Deciphering the Facts about Fats

Fat is not always a bad thing – in fact, fat is essential for daily function of vital organs (such as the brain, heart, and reproductive organs).

Fat can be broken down into two different categories: saturated (“bad”) and unsaturated (“good”).

Unsaturated fats can be further broken down into monounsaturated and polyunsaturated. Polyunsaturated fats are missing several hydrogen atoms and are essential to our health since our bodies cannot manufacture them.

Polyunsaturated oils, in particular, are necessary for hormone production and to regulate bodily activities.

There are two types of polyunsaturated oils: omega-3 fatty acids (which can be found in fish, eggs, and flaxseed oil) and omega-6 fatty acids (which can be found in seeds and seed oils). While both types are essential for the body, there are several differences between the two types of polyunsaturated fats and different associated health implications.

Omega-3 fatty acids play a vital role in the prevention of heart disease and several forms of cancer, aid in weight loss and healthy weight maintenance, and also support the production of important hormones that keep you healthy, feeling great, and looking younger and leaner (i.e. the sex hormones estrogen, progesterone, and testosterone).

Omega-3s can be found in eggs, nuts, flaxseed, and cold-water fish.

Omega-6 fatty acids, on the other hand, can be dangerous if consumed in excess amounts as well as if consumed in insufficient amounts.
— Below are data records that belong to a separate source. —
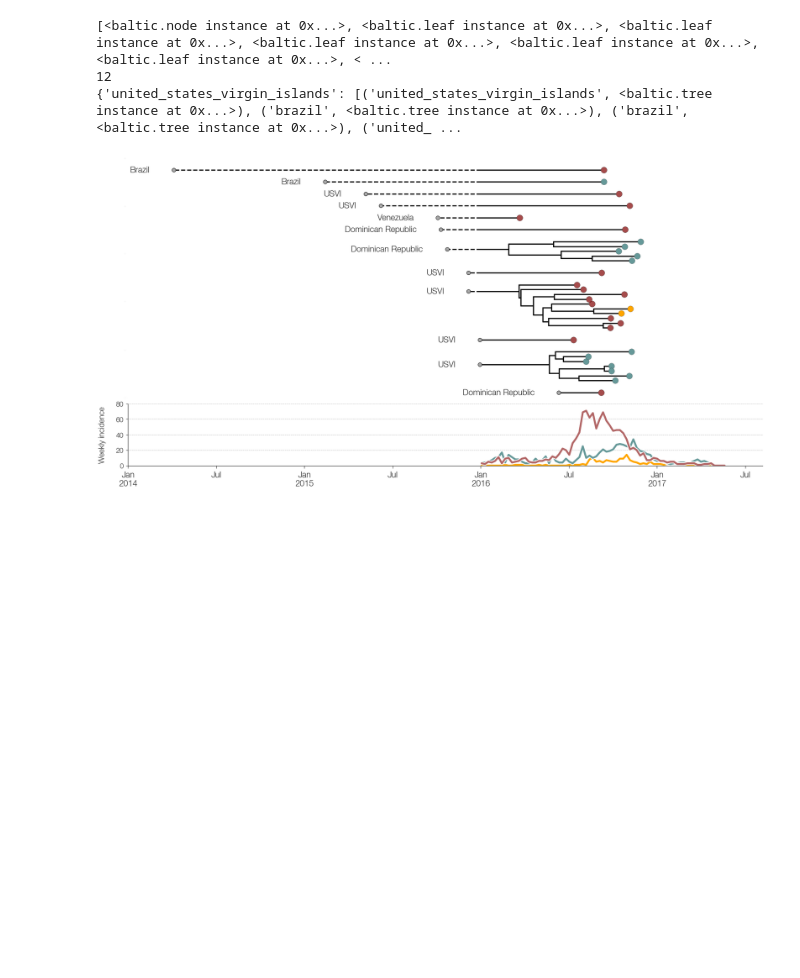
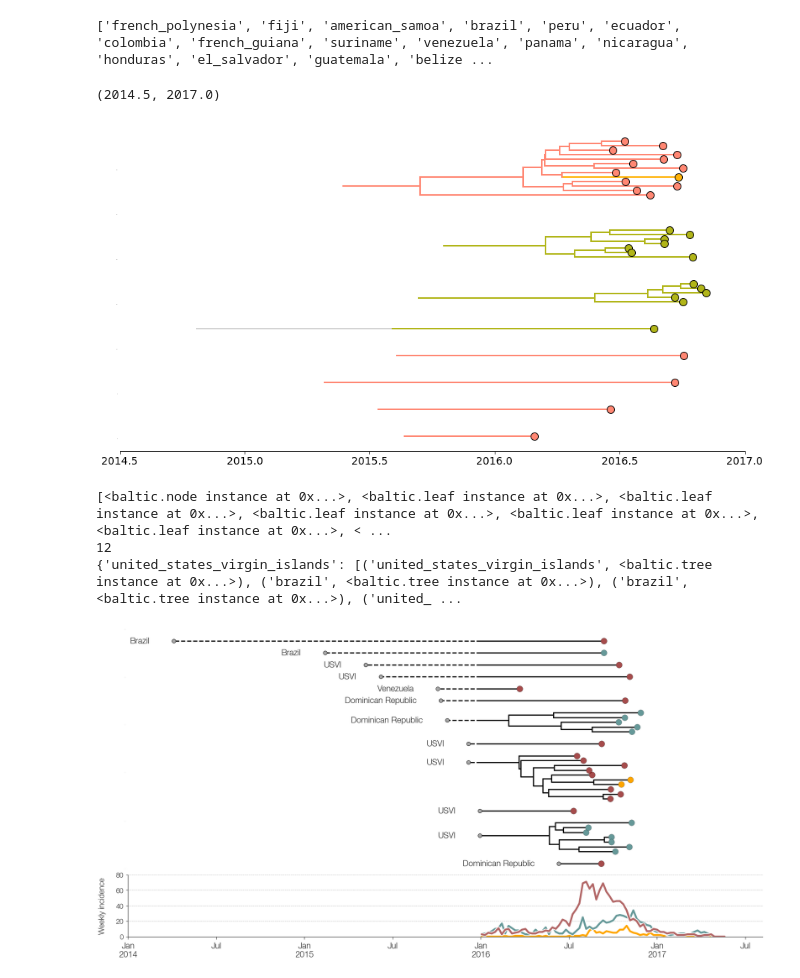
Before and after one commit to blab/zika-usvi, a Jupyter notebook: scripts/tree-plotting.ipynb, the cells around one changed output. Cells and saved outputs as stored; diff of their text form; code cells hidden in the pictures; blank space fills up the shorter version.

```diff
--- a/scripts/tree-plotting.ipynb
+++ b/scripts/tree-plotting.ipynb
@@ -330,0 +175,8 @@ Numbers of objects in tree: 511 (255 nodes and 256 leaves)
+# %%
+#make a list of all of the possible countries that could be the ancestral state at a node
+countries = []
+for line in open("../config/colors.tsv"):
+    if line.startswith("country"):
+        countries.append(line.split('\t')[1])
+# %% [output]
+['french_polynesia', 'fiji', 'american_samoa', 'brazil', 'peru', 'ecuador', 'colombia', 'french_guiana', 'suriname', 'venezuela', 'panama', 'nicaragua', 'honduras', 'el_salvador', 'guatemala', 'belize ...
@@ -331,3 +208,65 @@ Numbers of objects in tree: 511 (255 nodes and 256 leaves)
+# %%
+#and now, plot the subtrees
+fig,ax = plt.subplots(figsize=(15,8), facecolor="white")
+
+cumulative_y = 0 #need to do a bit of fiddling with y values to make the spacing better on the exploded trees
+branchWidth = 2
+node_branchwidth = 2
+#I want these subtrees sorted by the number of children!
+for subtree in sorted(subtrees_by_deme["usvi"], key=lambda x: (len(x[1].Objects))): # I want to sort the clades by size
+    export_location = subtree[0]
+    introduced_clade = subtree[1]
+
+    introduced_clade.sortBranches(descending=False) #this is to reassing y values so that clade spacing is better
+
+    for k in introduced_clade.Objects:
+        if k.traits["division"] in islands:
+            color = division_colors[k.traits["division"]]
+            under_circle_color = "black"
+        else:
+            color = "#D3D3D3"
+            under_circle_color = "#C0C0C0"
+
+        if k.branchType=="leaf":
+            x = k.x + root_year
+            y = k.y/2 + cumulative_y
+            xp = k.parent.x + root_year
+            ax.scatter(x,y,s=100, color=color, edgecolor=under_circle_color, zorder=11)#plot tips
+            ax.plot([x,xp],[y,y],lw=node_branchwidth, ls='-', color=color)#plot branch leading to tip
+
+        elif k.branchType=="node":
+            number_children = len(k.leaves)
+            node_branchwidth = branchWidth + number_children*0.0025
+            y = k.y/2 +cumulative_y
+            if k.parent.x==None: #this is the root, and matplotlib won't plot Nones. So make x == xp (no branch)
+                x=k.x + root_year
+                xp = x
+            else:
+                x = k.x + root_year
+                xp = k.parent.x + root_year
+
+            child1_y_value = k.children[-1].y/2 + cumulative_y
+            child2_y_value = k.children[0].y/2 + cumulative_y
+
+            ax.plot([x,xp],[y,y],lw=node_branchwidth, ls='-',zorder=9, color=color)#horizontal lines between nodes
+            ax.plot([x,x],[child1_y_value,child2_y_value],lw=node_branchwidth, ls='-',zorder=9, color=color) #vertical lines at nodes
+
+    #customize spacing between the clades a bit.
+    if introduced_clade.ySpan <= 1:
+        cumulative_y += 3
+    else:
+        cumulative_y += introduced_clade.ySpan
+
+
+#turn off unnecessary axes etc
+ax.spines['top'].set_visible(False)
+ax.spines['right'].set_visible(False)
+ax.spines['left'].set_visible(False)
+ax.tick_params(axis='y',labelsize=0,size=0)
+ax.set_xlim(2014.5,2017)
+# %% [output]
+(2014.5, 2017.0)
+[figure, added]
 # %%
 '''We essentially want to start at each USVI tip, walk up the tree, and stop when we either move to pre-2016 or out of the USVI'''
 
```
Also changed, not shown: parts of 11 cells of this notebook.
Omega-6 fatty acids should be included in the diet, but in moderation.

These fatty acids are commonly found in corn, peanuts, and seeds (and their oils), as well as in evening primrose and borage oils (which can help ease arthritis and premenstrual cramps).

Results may vary by individual, so consult your doctor today and see if this is right for you!